In another incident a six-foot-long Python which was sighted in the store room near the parking area at Agra Civil Airport located inside the Air Force Station triggered a panic. The reptile was safely rescued by the Rapid Response Unit and will be released soon.

On Sunday alert farmers on their way to work stopped on their tracks on hearing the cry for help coming from an 40-foot-deep open borewell in Karbhana village located in Tajganj, Agra. They found a young jackal huddled in its depths.

Worried about its well-being, the farmers immediately reached out to the Wildlife SOS Rapid Response Unit on their 24×7 emergency helpline for help.
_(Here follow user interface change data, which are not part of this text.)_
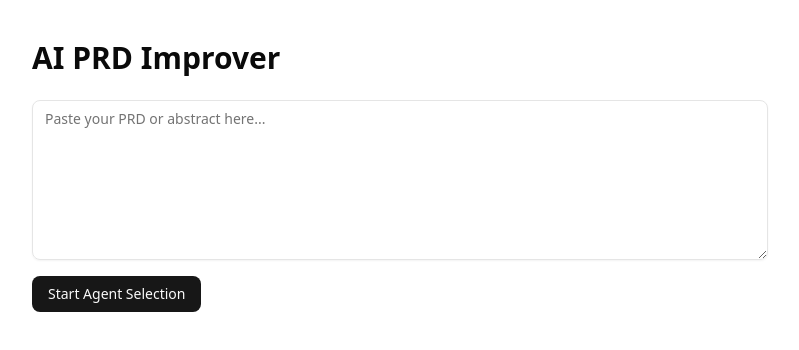
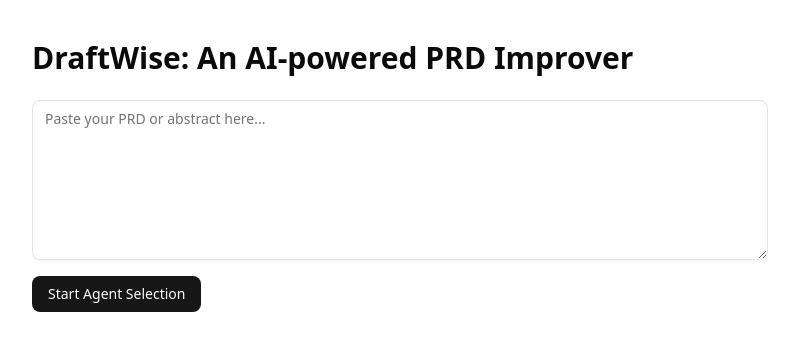
Before and after one commit to nerdylua/AI-prd-improver, a Next.js app: page / in a window 1280 px wide. Shown: the top 350 px of the page, without its empty margins (240-1039 px from the left). Built offline with nearby package versions, Linux system fonts and the light colour scheme.

Commit message:
name change

```diff
--- a/src/app/page.tsx
+++ b/src/app/page.tsx
@@ -12,7 +12,7 @@
 
   return (
     <main className="max-w-3xl mx-auto py-10 px-4 space-y-6">
-      <h1 className="text-3xl font-bold">AI PRD Improver</h1>
+      <h1 className="text-3xl font-bold">DraftWise: An AI-powered PRD Improver</h1>
       <PRDInput
         onAgentsSelected={(newAgents) => {
           setAgents(newAgents as AgentName[]);
```
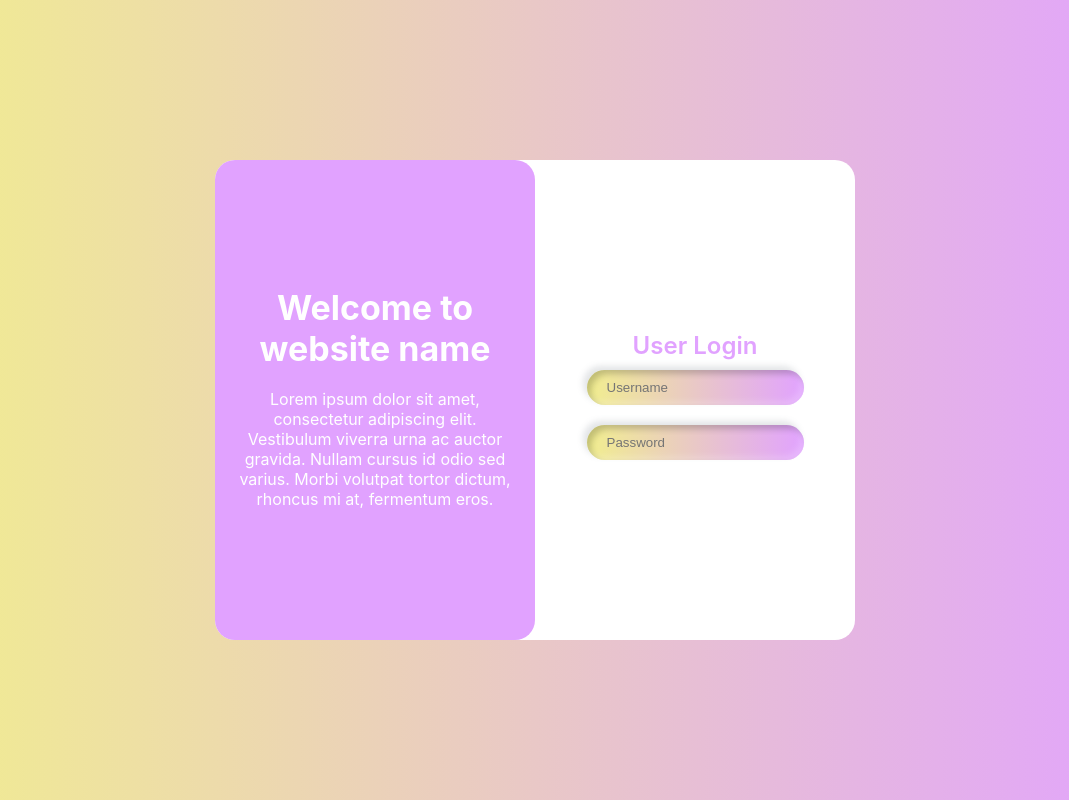
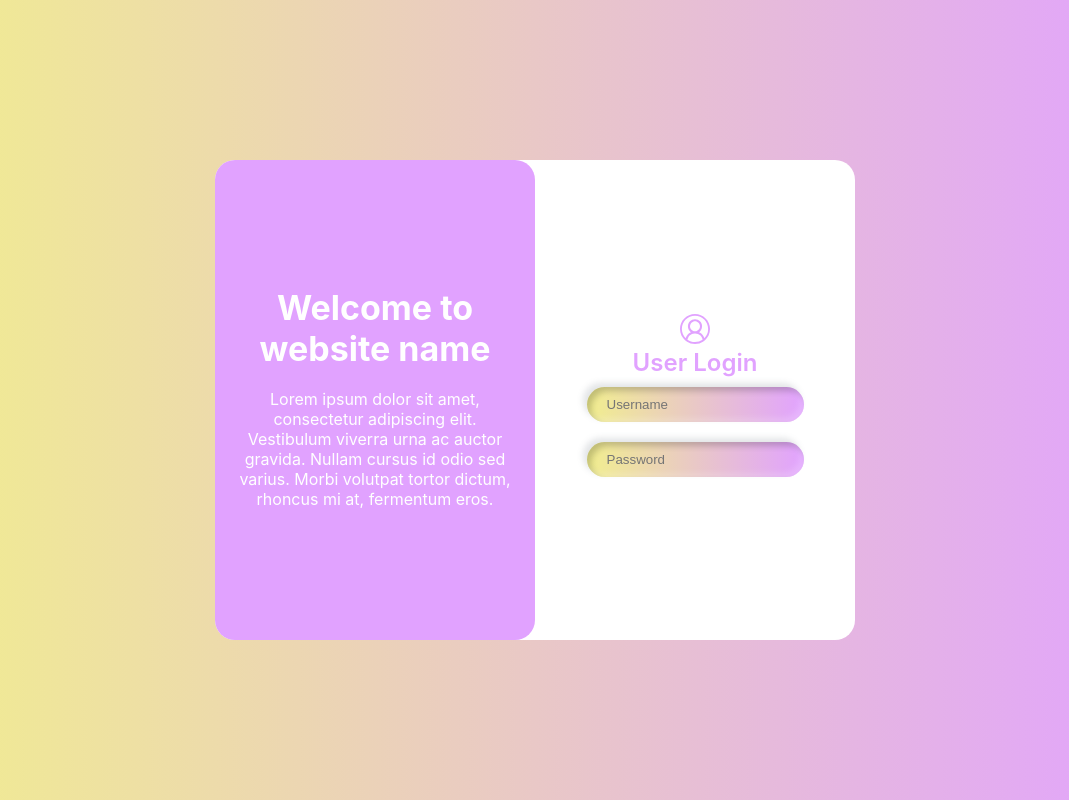
Before and after one commit to ivannadels/CS411-ConcertFinder, a React (Create React App) app in the folder concert-finder/: page / in a window 1280 px wide. Shown: the whole page, without its empty margins (105-1174 px from the left). Built offline with nearby package versions, Linux system fonts and the light colour scheme.

Commit message:
Installed react-icons. Added user icon to login.

```diff
--- a/concert-finder/package.json
+++ b/concert-finder/package.json
@@ -8,6 +8,7 @@
     "@testing-library/user-event": "^13.5.0",
     "react": "^18.2.0",
     "react-dom": "^18.2.0",
+    "react-icons": "^5.0.1",
     "react-scripts": "^5.0.1",
     "web-vitals": "^2.1.4"
   },
--- a/concert-finder/src/Login.js
+++ b/concert-finder/src/Login.js
@@ -1,4 +1,5 @@
 import './Login.css';
+import { VscAccount } from "react-icons/vsc";
 
 const Login = () => {
     return (
@@ -13,6 +14,7 @@ const Login = () => {
 
             </div>
             <div className="right-side">
+                <VscAccount style={{height: 30, width: 30}}></VscAccount>
                 <div className="UserLogin">
                     User Login
                 </div>
```
Also changed, not shown: 1 other file (tests, documents, lock files or other folders).
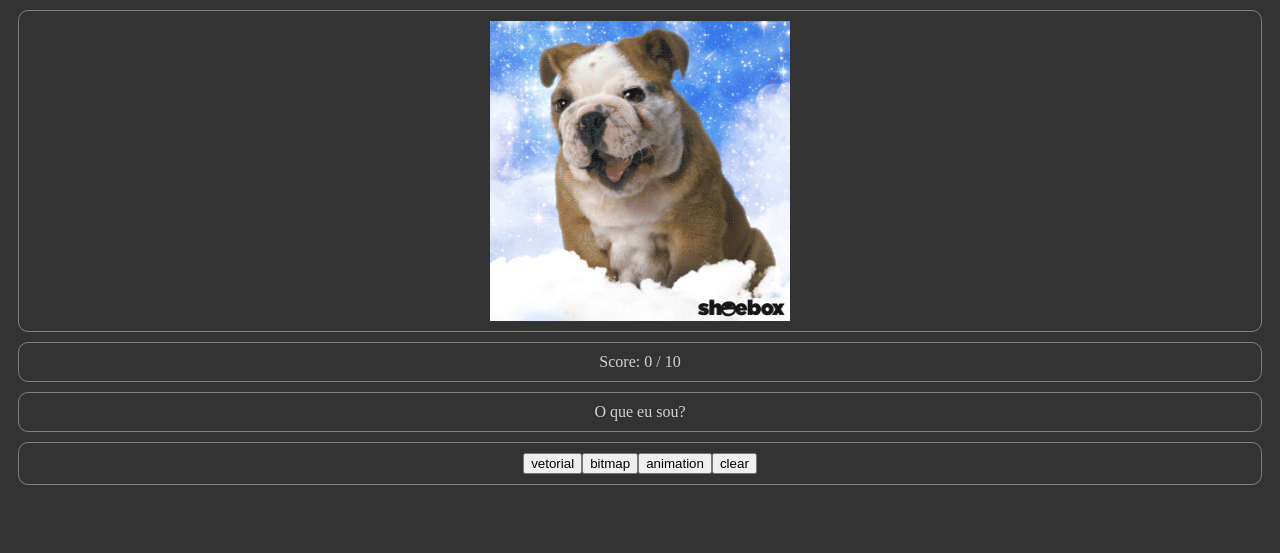
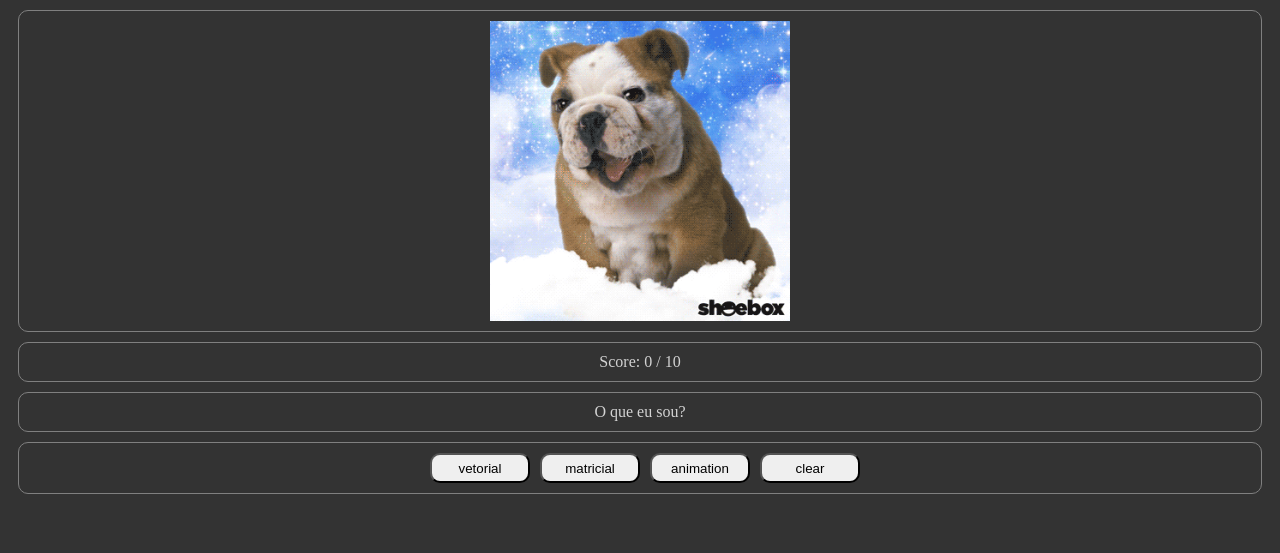
Before and after one commit to shiol/phpmedia, a PHP site: page /media.php in a window 1280 px wide. Shown: the top 553 px of the page. Run offline with PHP 8.4, Linux system fonts and the light colour scheme.

Commit message:
change buttons css

```diff
--- a/media.php
+++ b/media.php
@@ -42,7 +42,7 @@ if (isset($_POST['action']) && isset($_POST['type']) && isset($_POST['answer']))
 if ($type == 'svg' && $answer == 'vetorial') {
     $score += 1;
     echo '<audio id="audio" src="audios/goal.wav" type="audio/wav" autoplay></audio>';
-} else if (($type == 'jpg' || $type == 'png' || $type == 'bmp') && $answer == 'bitmap') {
+} else if (($type == 'jpg' || $type == 'png' || $type == 'bmp') && $answer == 'matricial') {
     $score += 1;
     echo '<audio id="audio" src="audios/goal.wav" type="audio/wav" autoplay></audio>';
 } else if ($type == 'gif'  && $answer == 'animation') {
@@ -74,7 +74,7 @@ if ($score == 10) {
     echo '<div class="box">';
     echo '<input type="hidden" name="action" value="submit" />';
     echo '<input type="submit" name="answer" value="vetorial" disabled>';
-    echo '<input type="submit" name="answer" value="bitmap" disabled>';
+    echo '<input type="submit" name="answer" value="matricial" disabled>';
     echo '<input type="submit" name="answer" value="animation" disabled>';
     echo '<input type="submit" name="answer" value="clear">';
     echo '</div>';
@@ -82,7 +82,7 @@ if ($score == 10) {
     echo '<div class="box">';
     echo '<input type="hidden" name="action" value="submit" />';
     echo '<input type="submit" name="answer" value="vetorial">';
-    echo '<input type="submit" name="answer" value="bitmap">';
+    echo '<input type="submit" name="answer" value="matricial">';
     echo '<input type="submit" name="answer" value="animation">';
     echo '<input type="submit" name="answer" value="clear">';
     echo '</div>';
@@ -112,7 +112,16 @@ echo '</form>';
         color: lightgray;
     }
 
-    body{
+    body {
         background: #333;
     }
+
+    input[type=button],
+    input[type=submit],
+    input[type=reset] {
+        border-radius: 10px;
+        min-width: 100px;
+        min-height: 30px;
+        margin-left: 10px;
+    }
 </style>
```
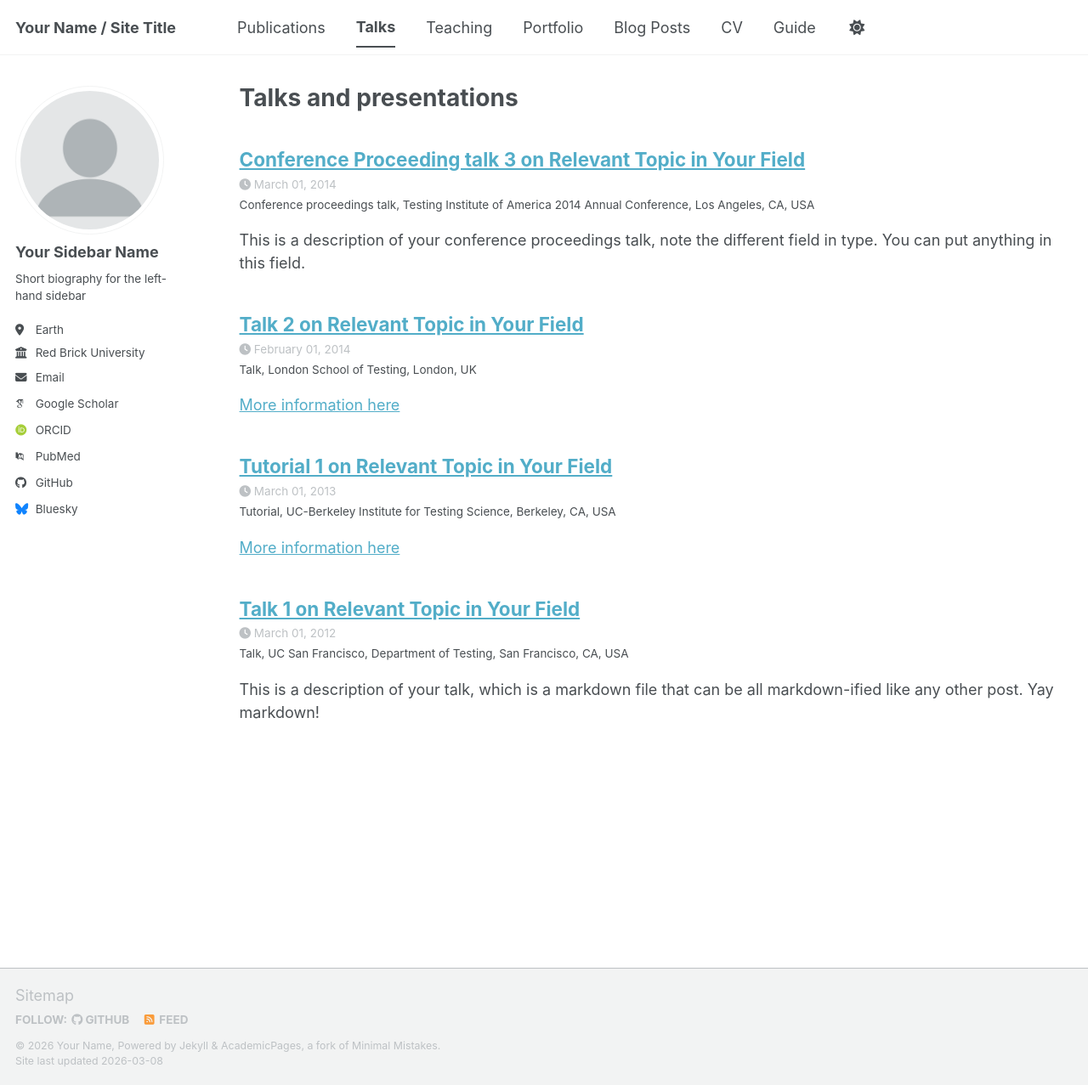
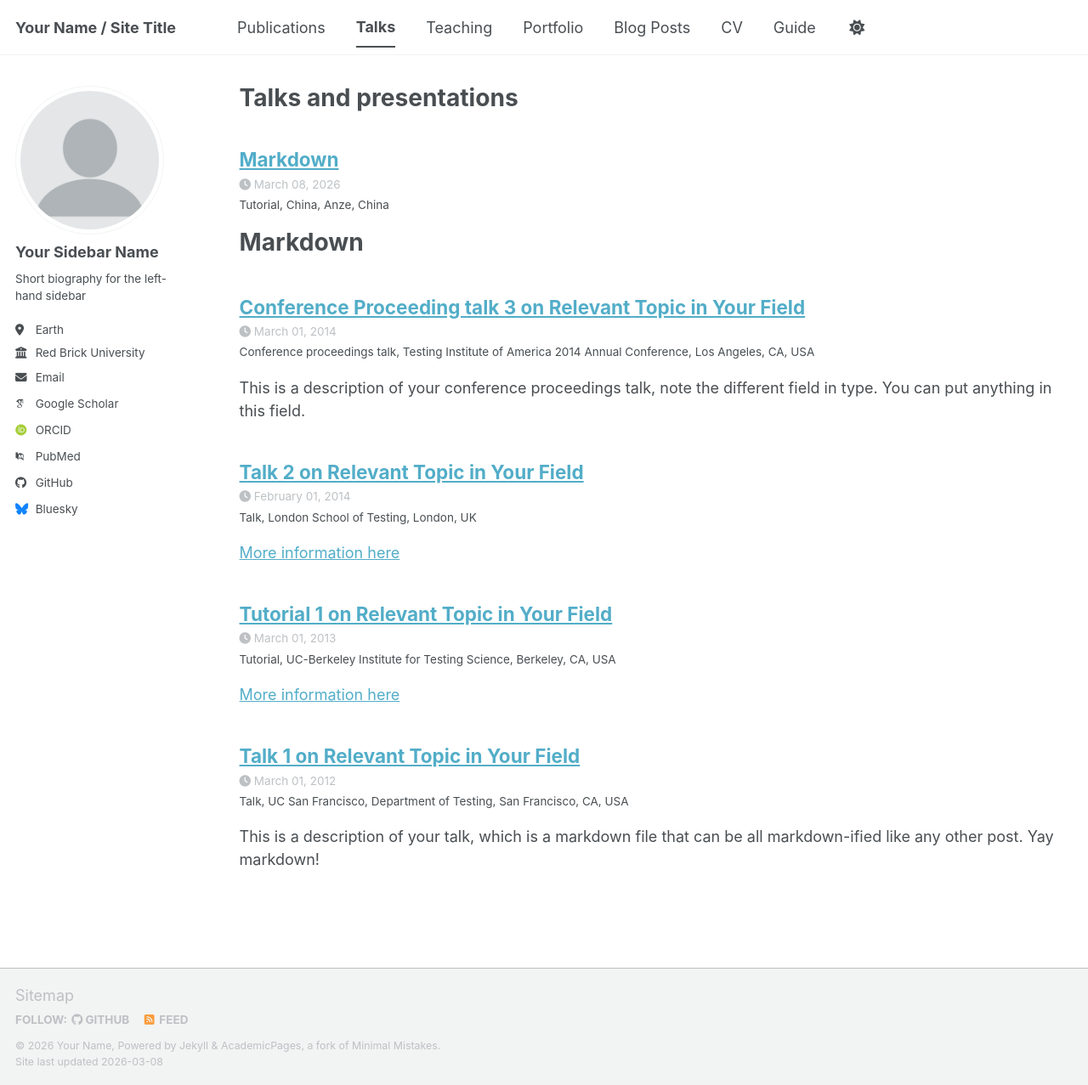
Before and after one commit to Delluna/Delluna.github.io, a Jekyll site: the page built from _pages/talks.html, in a window 1280 px wide and 1277 px high. Shown: the whole window at 85% size. Built offline with Jekyll 4.4.1, drawn with Linux system fonts in a browser that asks for light colours; some web fonts are replaced; a script bundle is joined from its source files by our own code; library files that are not in the unit come from our copies.

Commit message:
Update Markdown 31cd175aa5878090a5e4e6a5835ea2dd.md

```diff
--- a/_talks/Markdown 31cd175aa5878090a5e4e6a5835ea2dd.md
+++ b/_talks/Markdown 31cd175aa5878090a5e4e6a5835ea2dd.md
@@ -1,3 +1,13 @@
+---
+title: "Markdown"
+collection: talks
+type: "Tutorial"
+permalink: /talks/2026-03-08-tutorial-1
+venue: "China"
+date: 2026-03-08
+location: "Anze, China"
+---
+
 # Markdown
 
 # 目录
```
Golden Jackal in the borewell Agra
The Golden Jackal which was rescued from a 40-foot-deep borewell

The two-member rescue team, geared with necessary rescue equipment and medical aid reached the spot and after an hour-long rescue operation, removed the creature from the borewell. Following a quick onsite medical examination, it was released back into its natural habitat.

Native of the Indian subcontinent, Golden Jackals play a very important role in forest ecology. Omnivorous in nature, they feed on a variety of small mammals, birds, fish, hares and even fruits. Victims of hunting, wildlife trafficking, man-animal conflict and highway accidents these species are protected under Schedule II of the Wildlife Protection Act 1972. An estimated population of 80,000 of these animals are there in the wild.